The writing is on the wall for all to see; the Euro has failed and Eurozone politicians are now manoeuvring to salvage what they can from the mess.
Even as the brand new Greek Prime Minister, Lucas Papademos, says that Greece’s future lies within the Eurozone, a ‘secretive cabal’ calling itself the Frankfurt Group has been set up by French and German officials, reports the Express, with the aim of setting up their own agenda.
David Cameron calls this the Euro’s ‘moment of truth’ and Vince Cable has talked about financial ‘Armageddon’ as the Euro stumbles and crumbles before our eyes.
UK ministers, already worried by reports from Brussels that France and Germany are preparing for a Euro break up leading to recession, should be more concerned about the possible formation of a new slimmed down Eurozone based on a wholesale re-writing of the euro project, a sort of ‘Phoenix’ currency; from the ashes of the Euro a new Euro would be born, but this time based on more economic and fiscal integration of the remaining strong nations. The Euro is dead, long live the Euro!

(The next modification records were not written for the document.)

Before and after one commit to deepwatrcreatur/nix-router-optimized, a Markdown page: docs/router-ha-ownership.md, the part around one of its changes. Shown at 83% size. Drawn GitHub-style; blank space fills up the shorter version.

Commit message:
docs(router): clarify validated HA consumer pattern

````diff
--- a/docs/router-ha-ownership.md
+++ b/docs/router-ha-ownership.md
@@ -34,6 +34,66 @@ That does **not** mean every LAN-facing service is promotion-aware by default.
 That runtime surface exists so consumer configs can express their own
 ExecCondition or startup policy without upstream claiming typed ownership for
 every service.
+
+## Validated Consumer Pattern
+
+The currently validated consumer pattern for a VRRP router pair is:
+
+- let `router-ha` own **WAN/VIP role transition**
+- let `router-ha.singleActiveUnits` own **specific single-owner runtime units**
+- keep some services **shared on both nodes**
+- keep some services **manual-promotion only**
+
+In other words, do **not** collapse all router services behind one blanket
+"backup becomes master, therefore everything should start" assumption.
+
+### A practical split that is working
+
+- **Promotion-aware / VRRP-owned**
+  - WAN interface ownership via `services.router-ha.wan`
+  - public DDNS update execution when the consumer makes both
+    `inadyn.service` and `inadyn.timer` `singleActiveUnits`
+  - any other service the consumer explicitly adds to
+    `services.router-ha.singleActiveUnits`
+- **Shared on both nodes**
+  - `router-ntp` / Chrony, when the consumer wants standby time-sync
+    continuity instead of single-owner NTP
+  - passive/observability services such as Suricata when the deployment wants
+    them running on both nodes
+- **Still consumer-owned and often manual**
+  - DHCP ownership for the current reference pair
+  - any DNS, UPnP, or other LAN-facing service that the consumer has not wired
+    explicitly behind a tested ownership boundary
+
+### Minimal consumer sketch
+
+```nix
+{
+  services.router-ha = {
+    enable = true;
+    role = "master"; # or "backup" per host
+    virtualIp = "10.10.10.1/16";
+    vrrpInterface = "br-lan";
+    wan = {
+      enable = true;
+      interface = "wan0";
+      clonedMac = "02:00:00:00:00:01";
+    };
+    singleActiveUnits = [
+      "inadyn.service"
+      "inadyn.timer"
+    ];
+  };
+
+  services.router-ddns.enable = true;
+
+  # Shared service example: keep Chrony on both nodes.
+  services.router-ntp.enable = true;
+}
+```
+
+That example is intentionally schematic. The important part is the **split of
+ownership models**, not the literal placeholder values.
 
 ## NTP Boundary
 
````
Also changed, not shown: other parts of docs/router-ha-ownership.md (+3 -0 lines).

There would of course be a period (many years) of low or negative growth in Europe, but this new ‘Super-Eurozone’ would consist of the high rollers in the economic and productivity stakes within the old Eurozone without the drag factor of the lower performing states holding it back. It would therefore be well placed to rebound quickly while the rest of the Eurozone and wider EU struggle.
This is a real threat to the rest of the EU members. A strong caucus of states working together within the EU backed up with voting powers within council of ministers’ meetings and a large number of MEPs.
What this amounts to is a whole new, very large and powerful country joining the EU club and then being over-endowed with political power.
As a minimum the UK and other non-Eurozone members, if they want to stay in the EU, need to push for a review of how voting powers are allocated to member states’ ministers, so that if a caucus such as the Eurozone continues to exist it only has the political power of a single nation not that of all its constituent nations. That means one seat in council of ministers’ meetings as well as a reduced number of MEPs.
Without this any new even more integrated Eurozone would have an extremely unfair advantage over the rest.